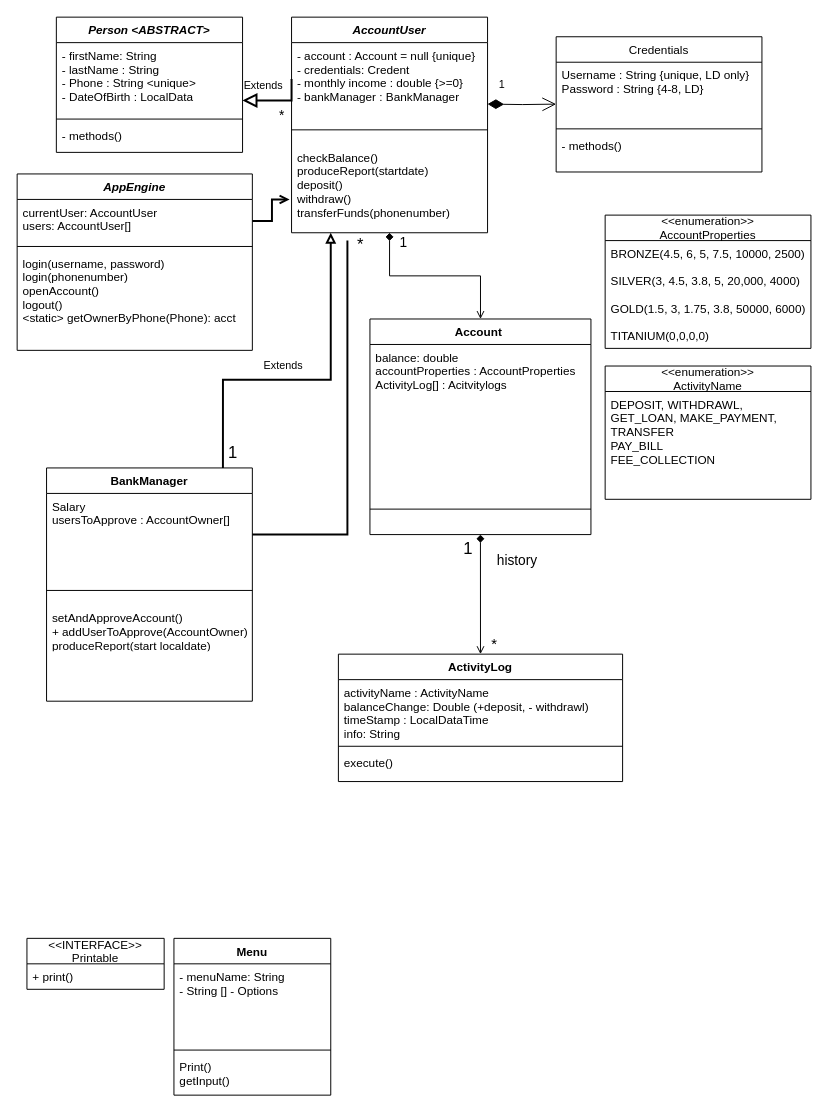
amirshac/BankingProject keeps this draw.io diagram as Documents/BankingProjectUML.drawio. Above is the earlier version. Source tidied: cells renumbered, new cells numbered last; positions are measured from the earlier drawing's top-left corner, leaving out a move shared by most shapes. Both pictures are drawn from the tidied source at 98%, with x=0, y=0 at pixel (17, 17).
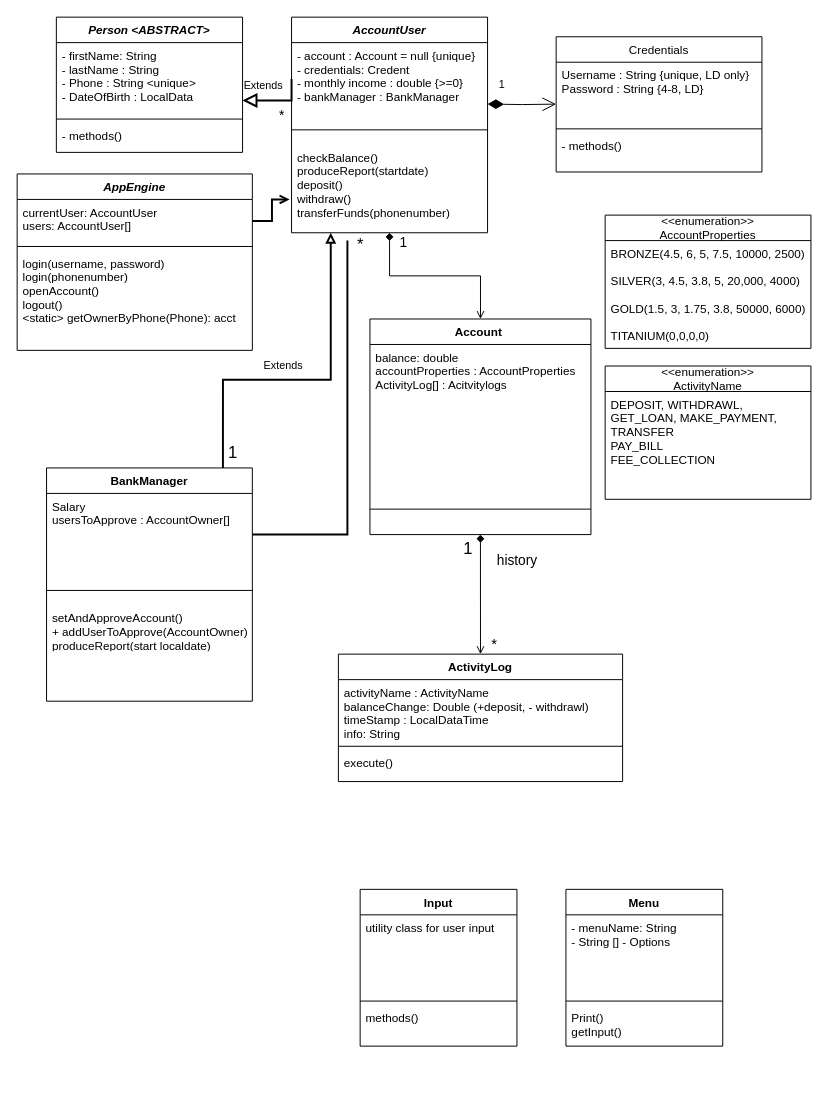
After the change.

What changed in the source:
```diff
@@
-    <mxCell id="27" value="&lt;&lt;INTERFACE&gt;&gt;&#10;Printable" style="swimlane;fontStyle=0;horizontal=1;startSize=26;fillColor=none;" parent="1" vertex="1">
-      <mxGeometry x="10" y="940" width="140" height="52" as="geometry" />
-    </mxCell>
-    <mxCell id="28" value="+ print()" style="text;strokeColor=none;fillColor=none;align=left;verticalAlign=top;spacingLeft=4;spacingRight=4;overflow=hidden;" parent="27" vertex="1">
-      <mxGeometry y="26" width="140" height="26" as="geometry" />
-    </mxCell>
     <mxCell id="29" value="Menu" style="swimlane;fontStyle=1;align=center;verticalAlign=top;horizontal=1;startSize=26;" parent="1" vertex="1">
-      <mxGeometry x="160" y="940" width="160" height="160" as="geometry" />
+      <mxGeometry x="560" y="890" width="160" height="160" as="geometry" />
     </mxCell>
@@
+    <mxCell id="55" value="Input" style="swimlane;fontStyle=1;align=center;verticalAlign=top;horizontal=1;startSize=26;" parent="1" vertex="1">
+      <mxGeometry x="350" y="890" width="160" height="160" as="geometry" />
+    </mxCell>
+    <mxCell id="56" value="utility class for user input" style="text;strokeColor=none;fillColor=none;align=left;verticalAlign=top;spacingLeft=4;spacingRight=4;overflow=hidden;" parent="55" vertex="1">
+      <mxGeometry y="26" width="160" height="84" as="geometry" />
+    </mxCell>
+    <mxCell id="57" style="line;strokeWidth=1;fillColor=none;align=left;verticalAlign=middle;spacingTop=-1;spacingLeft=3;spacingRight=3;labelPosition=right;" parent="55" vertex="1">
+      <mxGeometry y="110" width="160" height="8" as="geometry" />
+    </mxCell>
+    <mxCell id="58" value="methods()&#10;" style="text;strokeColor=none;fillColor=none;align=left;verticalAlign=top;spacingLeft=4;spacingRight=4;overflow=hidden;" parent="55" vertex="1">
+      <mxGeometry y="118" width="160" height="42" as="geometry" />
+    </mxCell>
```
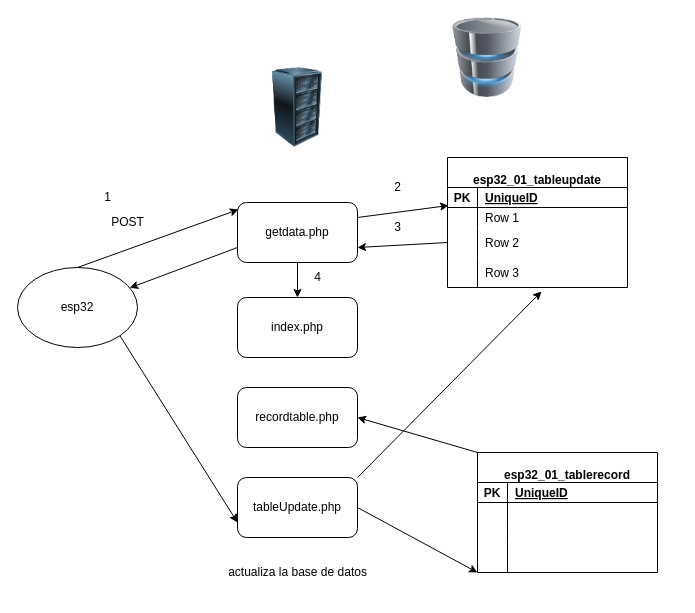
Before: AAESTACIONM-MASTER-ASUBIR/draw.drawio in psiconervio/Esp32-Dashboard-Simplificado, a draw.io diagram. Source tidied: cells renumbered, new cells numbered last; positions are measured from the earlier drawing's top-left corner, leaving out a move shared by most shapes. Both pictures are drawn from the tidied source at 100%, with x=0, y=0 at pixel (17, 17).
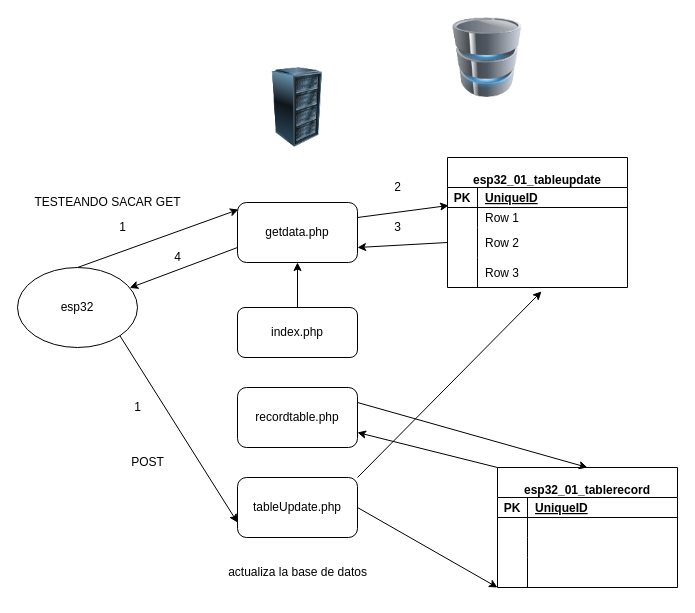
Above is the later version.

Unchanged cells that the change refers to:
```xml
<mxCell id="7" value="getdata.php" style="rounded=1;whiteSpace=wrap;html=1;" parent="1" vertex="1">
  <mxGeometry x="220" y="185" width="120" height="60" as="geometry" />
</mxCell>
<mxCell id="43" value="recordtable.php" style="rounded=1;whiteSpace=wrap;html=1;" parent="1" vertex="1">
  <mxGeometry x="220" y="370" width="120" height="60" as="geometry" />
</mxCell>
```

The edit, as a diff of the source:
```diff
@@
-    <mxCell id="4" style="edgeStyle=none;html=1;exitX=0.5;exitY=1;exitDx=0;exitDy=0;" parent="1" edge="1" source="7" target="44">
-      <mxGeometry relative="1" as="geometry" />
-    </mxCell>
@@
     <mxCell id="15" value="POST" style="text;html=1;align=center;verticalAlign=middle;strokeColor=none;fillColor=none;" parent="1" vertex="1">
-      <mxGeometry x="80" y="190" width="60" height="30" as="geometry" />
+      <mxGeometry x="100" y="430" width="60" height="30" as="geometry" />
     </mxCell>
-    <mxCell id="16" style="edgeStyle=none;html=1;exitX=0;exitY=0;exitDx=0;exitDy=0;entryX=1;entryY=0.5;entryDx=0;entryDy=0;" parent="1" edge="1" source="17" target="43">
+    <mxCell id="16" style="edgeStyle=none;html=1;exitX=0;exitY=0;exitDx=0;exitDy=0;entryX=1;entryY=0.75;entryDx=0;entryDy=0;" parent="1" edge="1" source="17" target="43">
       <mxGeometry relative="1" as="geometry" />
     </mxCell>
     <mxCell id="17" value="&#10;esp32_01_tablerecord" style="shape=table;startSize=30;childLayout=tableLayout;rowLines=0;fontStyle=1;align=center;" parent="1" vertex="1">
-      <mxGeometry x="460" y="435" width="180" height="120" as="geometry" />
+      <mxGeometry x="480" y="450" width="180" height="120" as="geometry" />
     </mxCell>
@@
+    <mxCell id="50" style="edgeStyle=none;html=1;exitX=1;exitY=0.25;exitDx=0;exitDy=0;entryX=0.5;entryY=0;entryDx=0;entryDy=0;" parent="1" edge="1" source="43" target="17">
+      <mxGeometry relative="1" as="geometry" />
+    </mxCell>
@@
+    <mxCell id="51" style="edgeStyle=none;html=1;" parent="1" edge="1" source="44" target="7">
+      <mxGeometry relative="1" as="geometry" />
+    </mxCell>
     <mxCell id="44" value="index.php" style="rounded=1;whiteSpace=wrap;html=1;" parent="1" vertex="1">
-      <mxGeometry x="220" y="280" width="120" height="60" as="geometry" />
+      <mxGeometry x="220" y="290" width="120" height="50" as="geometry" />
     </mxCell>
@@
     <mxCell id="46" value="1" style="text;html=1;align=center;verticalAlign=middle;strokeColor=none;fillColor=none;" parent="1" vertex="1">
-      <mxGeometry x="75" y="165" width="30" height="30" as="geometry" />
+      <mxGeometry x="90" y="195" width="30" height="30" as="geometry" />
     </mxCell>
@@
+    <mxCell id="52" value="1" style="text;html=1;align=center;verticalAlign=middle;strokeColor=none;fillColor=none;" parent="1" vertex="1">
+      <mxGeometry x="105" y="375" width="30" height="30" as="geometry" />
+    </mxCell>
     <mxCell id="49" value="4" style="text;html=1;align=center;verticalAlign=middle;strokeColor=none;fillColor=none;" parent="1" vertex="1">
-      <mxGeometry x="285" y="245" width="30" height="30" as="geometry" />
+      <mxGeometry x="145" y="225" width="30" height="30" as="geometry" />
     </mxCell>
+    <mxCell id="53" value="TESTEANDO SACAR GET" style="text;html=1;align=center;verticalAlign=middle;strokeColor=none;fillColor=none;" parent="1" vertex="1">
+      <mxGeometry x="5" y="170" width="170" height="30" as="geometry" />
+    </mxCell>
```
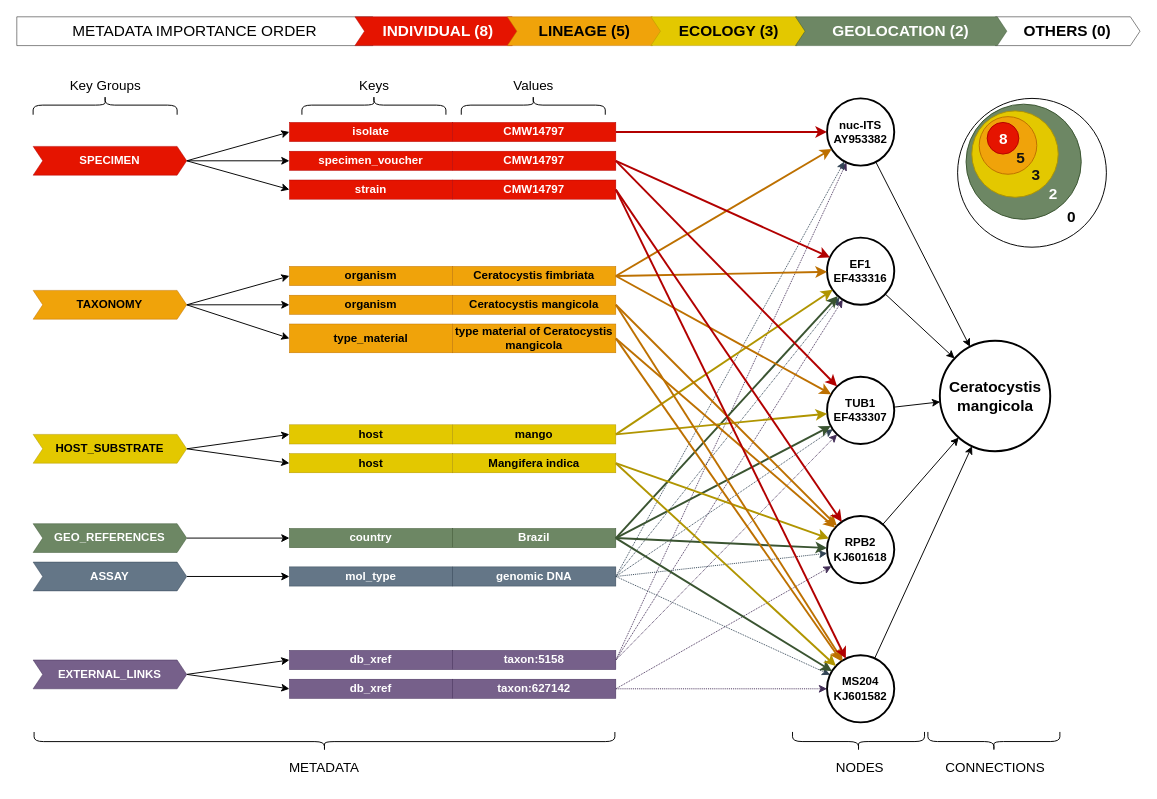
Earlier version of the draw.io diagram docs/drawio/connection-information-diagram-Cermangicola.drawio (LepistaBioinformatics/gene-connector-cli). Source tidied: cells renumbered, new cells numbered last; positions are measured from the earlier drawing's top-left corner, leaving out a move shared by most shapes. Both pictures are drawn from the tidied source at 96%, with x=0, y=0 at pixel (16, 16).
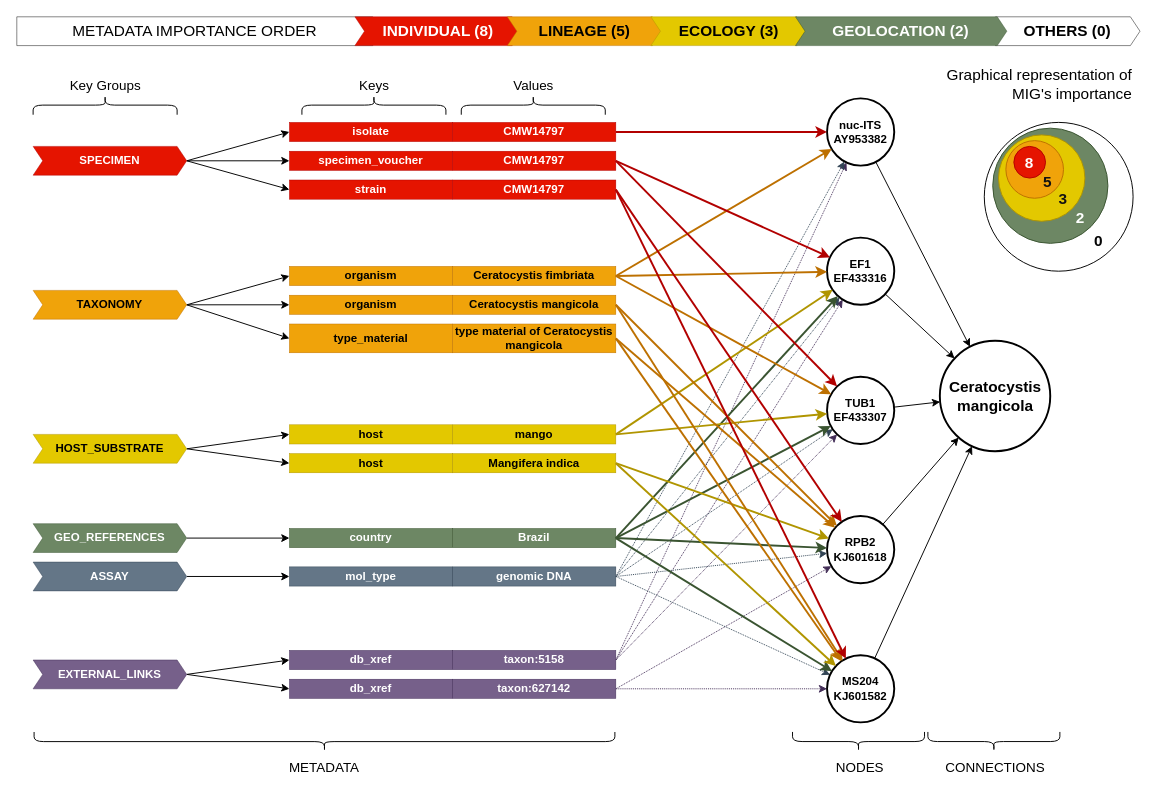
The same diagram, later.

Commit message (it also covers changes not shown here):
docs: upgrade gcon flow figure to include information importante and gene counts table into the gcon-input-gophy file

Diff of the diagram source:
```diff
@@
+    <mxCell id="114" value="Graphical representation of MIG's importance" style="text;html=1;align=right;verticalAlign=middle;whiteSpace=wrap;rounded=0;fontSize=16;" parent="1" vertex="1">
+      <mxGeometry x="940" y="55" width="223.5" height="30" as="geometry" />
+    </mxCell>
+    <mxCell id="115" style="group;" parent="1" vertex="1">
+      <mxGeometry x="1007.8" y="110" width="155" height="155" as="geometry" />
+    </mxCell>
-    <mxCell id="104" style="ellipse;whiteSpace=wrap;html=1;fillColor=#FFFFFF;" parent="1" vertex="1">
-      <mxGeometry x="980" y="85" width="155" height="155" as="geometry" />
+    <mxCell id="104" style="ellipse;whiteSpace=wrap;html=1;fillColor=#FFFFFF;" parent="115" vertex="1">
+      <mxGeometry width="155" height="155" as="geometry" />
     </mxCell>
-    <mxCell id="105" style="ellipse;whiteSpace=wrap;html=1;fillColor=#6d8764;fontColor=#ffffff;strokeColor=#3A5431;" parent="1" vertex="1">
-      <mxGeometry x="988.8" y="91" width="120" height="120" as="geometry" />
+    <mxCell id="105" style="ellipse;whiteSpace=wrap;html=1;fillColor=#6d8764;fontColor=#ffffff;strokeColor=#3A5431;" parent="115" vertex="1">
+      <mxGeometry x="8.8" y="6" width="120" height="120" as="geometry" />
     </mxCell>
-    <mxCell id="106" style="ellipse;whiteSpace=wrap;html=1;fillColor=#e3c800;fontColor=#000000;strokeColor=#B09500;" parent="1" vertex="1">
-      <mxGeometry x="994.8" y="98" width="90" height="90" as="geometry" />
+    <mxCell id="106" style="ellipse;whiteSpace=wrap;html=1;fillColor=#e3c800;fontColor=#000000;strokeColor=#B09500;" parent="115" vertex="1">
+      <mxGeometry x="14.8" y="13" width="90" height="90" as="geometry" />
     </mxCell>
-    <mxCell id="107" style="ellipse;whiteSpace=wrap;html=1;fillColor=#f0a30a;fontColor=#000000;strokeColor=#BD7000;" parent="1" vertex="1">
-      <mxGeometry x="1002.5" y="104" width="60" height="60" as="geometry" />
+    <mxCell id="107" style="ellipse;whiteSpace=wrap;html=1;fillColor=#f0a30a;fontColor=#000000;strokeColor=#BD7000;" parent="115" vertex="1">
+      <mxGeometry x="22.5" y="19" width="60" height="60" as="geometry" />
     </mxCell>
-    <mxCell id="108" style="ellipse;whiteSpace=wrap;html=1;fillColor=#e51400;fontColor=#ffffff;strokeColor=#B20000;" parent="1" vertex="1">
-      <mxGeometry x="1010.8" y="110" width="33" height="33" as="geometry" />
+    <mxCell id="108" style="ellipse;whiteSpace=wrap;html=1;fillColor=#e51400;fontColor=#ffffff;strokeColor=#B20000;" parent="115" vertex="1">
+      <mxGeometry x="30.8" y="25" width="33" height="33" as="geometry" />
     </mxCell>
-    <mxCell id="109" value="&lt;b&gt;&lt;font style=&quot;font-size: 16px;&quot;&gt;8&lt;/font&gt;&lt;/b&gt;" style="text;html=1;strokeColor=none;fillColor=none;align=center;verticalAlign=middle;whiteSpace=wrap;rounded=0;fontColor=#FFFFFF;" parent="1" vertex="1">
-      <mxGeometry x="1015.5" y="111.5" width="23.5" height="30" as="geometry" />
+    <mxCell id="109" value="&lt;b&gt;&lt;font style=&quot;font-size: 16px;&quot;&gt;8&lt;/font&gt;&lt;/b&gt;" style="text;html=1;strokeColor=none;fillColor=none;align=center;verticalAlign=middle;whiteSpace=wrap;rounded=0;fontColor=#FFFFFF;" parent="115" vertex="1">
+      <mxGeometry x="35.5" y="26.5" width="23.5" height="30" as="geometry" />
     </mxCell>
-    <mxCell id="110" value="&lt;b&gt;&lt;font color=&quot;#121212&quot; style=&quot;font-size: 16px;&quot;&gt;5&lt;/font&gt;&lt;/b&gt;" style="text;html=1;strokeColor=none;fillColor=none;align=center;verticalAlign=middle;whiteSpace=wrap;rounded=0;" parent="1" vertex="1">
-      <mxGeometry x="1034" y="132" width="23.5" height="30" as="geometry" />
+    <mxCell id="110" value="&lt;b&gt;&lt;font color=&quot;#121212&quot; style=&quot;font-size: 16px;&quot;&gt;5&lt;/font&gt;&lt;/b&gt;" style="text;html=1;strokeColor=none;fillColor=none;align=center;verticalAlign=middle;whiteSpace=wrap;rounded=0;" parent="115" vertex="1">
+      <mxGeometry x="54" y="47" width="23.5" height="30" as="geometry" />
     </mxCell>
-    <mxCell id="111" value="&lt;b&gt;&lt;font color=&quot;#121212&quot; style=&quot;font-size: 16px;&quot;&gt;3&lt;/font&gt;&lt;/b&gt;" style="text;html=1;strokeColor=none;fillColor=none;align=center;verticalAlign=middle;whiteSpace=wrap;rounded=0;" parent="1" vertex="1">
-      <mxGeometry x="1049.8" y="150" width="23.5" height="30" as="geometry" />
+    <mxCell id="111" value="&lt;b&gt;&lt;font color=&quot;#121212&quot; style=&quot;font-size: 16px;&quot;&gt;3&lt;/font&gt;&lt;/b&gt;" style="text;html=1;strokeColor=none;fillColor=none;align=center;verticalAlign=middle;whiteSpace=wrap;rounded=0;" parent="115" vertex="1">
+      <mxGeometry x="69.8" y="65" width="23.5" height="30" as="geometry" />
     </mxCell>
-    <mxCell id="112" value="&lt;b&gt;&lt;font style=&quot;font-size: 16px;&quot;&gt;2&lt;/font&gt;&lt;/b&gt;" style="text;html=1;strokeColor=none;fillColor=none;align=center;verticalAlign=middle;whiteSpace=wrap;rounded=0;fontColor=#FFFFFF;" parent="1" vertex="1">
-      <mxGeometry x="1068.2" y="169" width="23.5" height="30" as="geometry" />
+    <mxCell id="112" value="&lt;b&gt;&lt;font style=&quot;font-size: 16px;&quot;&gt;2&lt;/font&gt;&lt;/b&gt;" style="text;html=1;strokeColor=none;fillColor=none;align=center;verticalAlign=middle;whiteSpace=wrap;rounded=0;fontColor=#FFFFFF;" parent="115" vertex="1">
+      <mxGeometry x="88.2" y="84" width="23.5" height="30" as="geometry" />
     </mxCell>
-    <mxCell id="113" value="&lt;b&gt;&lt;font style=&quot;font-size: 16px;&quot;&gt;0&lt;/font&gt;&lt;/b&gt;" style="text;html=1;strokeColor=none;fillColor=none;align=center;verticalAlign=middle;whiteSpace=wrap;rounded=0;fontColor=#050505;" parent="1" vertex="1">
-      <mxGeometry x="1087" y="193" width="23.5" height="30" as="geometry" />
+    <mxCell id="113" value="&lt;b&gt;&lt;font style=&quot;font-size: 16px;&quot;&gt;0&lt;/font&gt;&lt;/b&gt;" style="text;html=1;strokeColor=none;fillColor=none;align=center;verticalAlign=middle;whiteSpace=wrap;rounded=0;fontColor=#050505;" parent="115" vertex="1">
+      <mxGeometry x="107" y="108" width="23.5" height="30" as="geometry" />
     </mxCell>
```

──────

### Work required
Read through the entries above and copy each line that has the string "startSize" in it.

### Response to the task
-    <mxCell id="27" value="&lt;&lt;INTERFACE&gt;&gt;&#10;Printable" style="swimlane;fontStyle=0;horizontal=1;startSize=26;fillColor=none;" parent="1" vertex="1">
     <mxCell id="29" value="Menu" style="swimlane;fontStyle=1;align=center;verticalAlign=top;horizontal=1;startSize=26;" parent="1" vertex="1">
+    <mxCell id="55" value="Input" style="swimlane;fontStyle=1;align=center;verticalAlign=top;horizontal=1;startSize=26;" parent="1" vertex="1">
     <mxCell id="17" value="&#10;esp32_01_tablerecord" style="shape=table;startSize=30;childLayout=tableLayout;rowLines=0;fontStyle=1;align=center;" parent="1" vertex="1">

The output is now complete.